Looking for Alibrandi is slightly lighter than Marchetta’s other works, and truth be told, I was waiting for a big punch in the gut while reading this one, just like what the two other books I read from her had. Josie’s personality is strong and loud, sometimes too strong that it makes me wonder if that’s how a 17 year old should act. And then I remember: wasn’t I also like that when I was 17? As always, Marchetta’s characters are all fleshed out, and I really liked the stories that Nonna Katia tells Josie. I had the same relationship with my grandmother, too, and like Josie, I’ve also answered back at her a little too many times when she was still alive. :( But I learned to appreciate her and see her as a strong woman and mother who only wants the best for her children and grandchildren, too. And speaking of family, I liked the development of Josie and her relationship with Michael. The progression felt natural even if it wasn’t in the most normal circumstances. I liked that the author banked on Josie’s father’s youth for doing the things he did, and not make him as a character with a bad rep (like someone who has a gambling addiction).

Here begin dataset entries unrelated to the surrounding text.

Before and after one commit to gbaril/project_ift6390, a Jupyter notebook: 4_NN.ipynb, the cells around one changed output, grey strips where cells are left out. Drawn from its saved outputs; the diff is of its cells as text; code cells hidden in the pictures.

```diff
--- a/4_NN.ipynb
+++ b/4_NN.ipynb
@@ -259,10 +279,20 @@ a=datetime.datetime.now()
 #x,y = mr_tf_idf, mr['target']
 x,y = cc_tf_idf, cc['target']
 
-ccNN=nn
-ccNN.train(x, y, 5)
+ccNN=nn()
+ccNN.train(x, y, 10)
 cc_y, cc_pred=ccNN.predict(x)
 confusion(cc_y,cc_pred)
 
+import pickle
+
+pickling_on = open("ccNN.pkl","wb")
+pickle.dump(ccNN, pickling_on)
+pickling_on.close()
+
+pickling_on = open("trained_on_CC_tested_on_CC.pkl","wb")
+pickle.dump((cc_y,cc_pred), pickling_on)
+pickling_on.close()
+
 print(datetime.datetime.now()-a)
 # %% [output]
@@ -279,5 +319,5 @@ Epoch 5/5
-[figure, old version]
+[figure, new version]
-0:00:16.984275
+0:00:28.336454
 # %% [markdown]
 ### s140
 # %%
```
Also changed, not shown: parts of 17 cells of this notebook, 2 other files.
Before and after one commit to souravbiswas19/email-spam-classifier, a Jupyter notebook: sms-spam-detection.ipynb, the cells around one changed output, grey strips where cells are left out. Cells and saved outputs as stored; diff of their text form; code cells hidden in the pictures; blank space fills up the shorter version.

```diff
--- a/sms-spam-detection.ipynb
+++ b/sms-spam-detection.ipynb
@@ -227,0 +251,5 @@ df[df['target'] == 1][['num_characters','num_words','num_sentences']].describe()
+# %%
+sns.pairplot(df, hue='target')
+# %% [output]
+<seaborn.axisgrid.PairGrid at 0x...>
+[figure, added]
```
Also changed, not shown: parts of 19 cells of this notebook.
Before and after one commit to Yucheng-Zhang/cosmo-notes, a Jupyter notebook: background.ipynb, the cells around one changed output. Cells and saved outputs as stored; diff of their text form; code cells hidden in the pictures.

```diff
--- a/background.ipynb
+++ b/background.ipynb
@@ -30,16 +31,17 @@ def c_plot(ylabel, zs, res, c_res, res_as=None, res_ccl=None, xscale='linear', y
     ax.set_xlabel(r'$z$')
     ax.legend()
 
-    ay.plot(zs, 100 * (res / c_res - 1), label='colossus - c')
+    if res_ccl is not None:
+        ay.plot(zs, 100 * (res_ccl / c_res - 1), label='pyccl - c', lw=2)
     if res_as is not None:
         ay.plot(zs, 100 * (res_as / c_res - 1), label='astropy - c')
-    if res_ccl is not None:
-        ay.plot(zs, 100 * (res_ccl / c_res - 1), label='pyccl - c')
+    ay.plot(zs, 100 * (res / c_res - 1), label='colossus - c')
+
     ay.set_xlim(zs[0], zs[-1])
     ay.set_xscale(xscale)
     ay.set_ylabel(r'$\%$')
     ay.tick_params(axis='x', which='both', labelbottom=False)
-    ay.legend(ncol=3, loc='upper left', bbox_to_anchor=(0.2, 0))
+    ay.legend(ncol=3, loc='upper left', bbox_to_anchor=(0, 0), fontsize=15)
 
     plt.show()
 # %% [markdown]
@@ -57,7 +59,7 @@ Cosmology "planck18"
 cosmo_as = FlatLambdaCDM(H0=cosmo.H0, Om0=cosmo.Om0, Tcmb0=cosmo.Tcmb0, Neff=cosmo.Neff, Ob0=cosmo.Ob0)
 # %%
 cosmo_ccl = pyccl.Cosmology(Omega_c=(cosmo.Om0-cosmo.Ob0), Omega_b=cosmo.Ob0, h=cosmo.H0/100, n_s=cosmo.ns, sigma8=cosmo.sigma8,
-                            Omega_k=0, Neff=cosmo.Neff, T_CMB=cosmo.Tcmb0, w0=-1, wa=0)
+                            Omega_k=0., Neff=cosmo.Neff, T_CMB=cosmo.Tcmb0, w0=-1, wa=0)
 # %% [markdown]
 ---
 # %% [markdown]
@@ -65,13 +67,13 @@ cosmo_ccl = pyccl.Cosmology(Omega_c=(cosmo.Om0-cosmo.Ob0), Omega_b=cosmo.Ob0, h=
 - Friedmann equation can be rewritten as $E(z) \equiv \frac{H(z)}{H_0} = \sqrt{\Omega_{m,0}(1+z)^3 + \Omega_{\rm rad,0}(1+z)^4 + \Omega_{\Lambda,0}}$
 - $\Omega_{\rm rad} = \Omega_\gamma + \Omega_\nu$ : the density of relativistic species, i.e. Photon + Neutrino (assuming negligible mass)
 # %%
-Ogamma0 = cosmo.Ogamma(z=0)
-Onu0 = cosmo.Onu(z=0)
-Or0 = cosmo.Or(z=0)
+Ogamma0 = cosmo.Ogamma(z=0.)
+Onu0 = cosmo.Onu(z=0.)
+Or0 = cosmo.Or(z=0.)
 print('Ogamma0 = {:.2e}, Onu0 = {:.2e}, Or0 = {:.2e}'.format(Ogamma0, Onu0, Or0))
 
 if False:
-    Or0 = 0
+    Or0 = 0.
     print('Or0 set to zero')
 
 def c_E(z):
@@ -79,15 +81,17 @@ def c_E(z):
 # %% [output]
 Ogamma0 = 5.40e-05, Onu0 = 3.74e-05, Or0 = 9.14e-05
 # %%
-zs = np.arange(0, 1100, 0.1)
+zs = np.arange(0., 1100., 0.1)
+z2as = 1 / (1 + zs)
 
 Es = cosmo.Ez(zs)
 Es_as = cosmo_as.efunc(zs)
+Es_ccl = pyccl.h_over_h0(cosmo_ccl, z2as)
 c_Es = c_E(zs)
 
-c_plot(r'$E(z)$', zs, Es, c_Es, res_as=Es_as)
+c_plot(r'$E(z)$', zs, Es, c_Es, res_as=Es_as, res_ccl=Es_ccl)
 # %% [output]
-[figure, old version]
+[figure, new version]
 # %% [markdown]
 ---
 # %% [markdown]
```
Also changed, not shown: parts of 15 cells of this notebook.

Josie may come off as annoying at first, but she grows on you as the story goes on. I also find the cultural aspect very interesting, especially with how the author wrote about the friction between Australians and Italians. I honestly had a hard time believing that Italians would be a victim of racism, because their being European by default makes me look up to them. But maybe that’s really what happens when you’re immigrants or came from immigrants where you live — it’s hard to feel at home especially when other people insist otherwise.

I didn’t really like Jacob Coote, but that’s just me because I never really liked bad boys. I found Josie and Jacob’s fighting and arguing a bit over the top, but I rooted for Josie even in the midst of her confusion. I honestly preferred John for Josie, but that boy had his own problems that he deserves to many hugs! John was the “Marchetta punch” in this novel, and like the other readers, it kind of left me gasping in disbelief. Trust Marchetta to do this to her reader.

It’s no Saving Francesca or Jellicoe Road, and it’s not my favorite Marchetta, but Looking for Alibrandi is a very good read. :) It’s an entertaining contemporary YA novel about family and being true to one self. I really wouldn’t expect less from Melina Marchetta, really.

Now to hunt for the movie adaptation.

Rating: [rating=3]

Other reviews:
Chachic’s Book Nook
Emily and Her Little Pink Notes